▶ [Your objective]: Pick out the lines below with "from" and list them.

Data items
▼▼▼
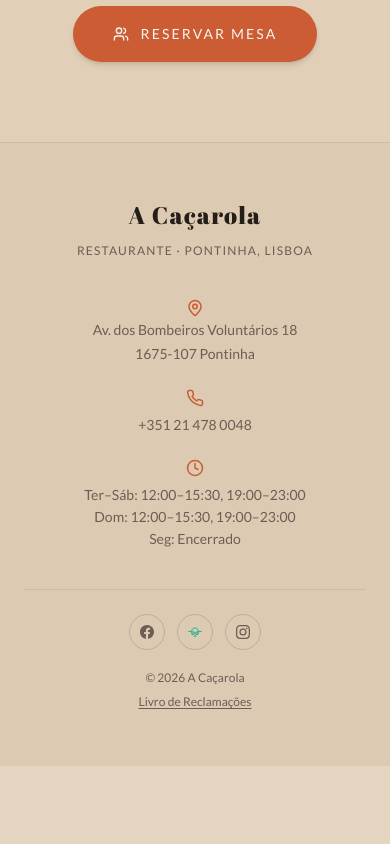
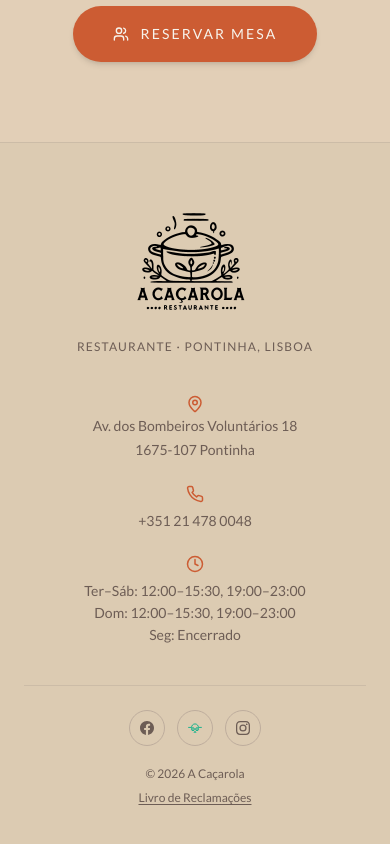
Before and after one commit to rodrigopaisoliveira/acacarola-experience-site, a React (Vite) app: page / in a window 390 px wide. Shown: the part 4384-5228 px from the top of the page. Before the commit the page ends 5150 px from the top, so only its background shows below. Built offline with nearby package versions, Linux system fonts and the light colour scheme; the HTML template or start-up script is replaced by a standard one.

Commit message:
Add black logo asset

```diff
--- a/src/components/Layout.tsx
+++ b/src/components/Layout.tsx
@@ -1,6 +1,7 @@
 import { useState } from "react";
 import { Link } from "react-router-dom";
 import { Menu, X, Phone, MapPin, Clock } from "lucide-react";
+import logoBlack from "@/assets/logo-cacarola-black.png";
 import WhatsAppButton from "./WhatsAppButton";
 import WhatsAppGroupPopup from "./WhatsAppGroupPopup";
 
@@ -116,9 +117,7 @@ const Layout = ({ children }: LayoutProps) => {
         <div className="max-w-6xl mx-auto px-6 py-14 md:py-18">
           {/* Top - Brand */}
           <div className="text-center mb-10">
-            <h3 className="font-serif text-2xl md:text-4xl tracking-[0.05em] mb-3">
-              A Caçarola
-            </h3>
+            <img src={logoBlack} alt="A Caçarola" className="mx-auto w-32 md:w-40 mb-3" />
             <p className="font-sans text-muted-foreground text-xs tracking-widest uppercase">
               Restaurante · Pontinha, Lisboa
             </p>
```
▲▲▲
▶ [The answer]:
Before and after one commit to rodrigopaisoliveira/acacarola-experience-site, a React (Vite) app: page / in a window 390 px wide. Shown: the part 4384-5228 px from the top of the page. Before the commit the page ends 5150 px from the top, so only its background shows below. Built offline with nearby package versions, Linux system fonts and the light colour scheme; the HTML template or start-up script is replaced by a standard one.
 import { useState } from "react";
 import { Link } from "react-router-dom";
 import { Menu, X, Phone, MapPin, Clock } from "lucide-react";
+import logoBlack from "@/assets/logo-cacarola-black.png";
 import WhatsAppButton from "./WhatsAppButton";
 import WhatsAppGroupPopup from "./WhatsAppGroupPopup";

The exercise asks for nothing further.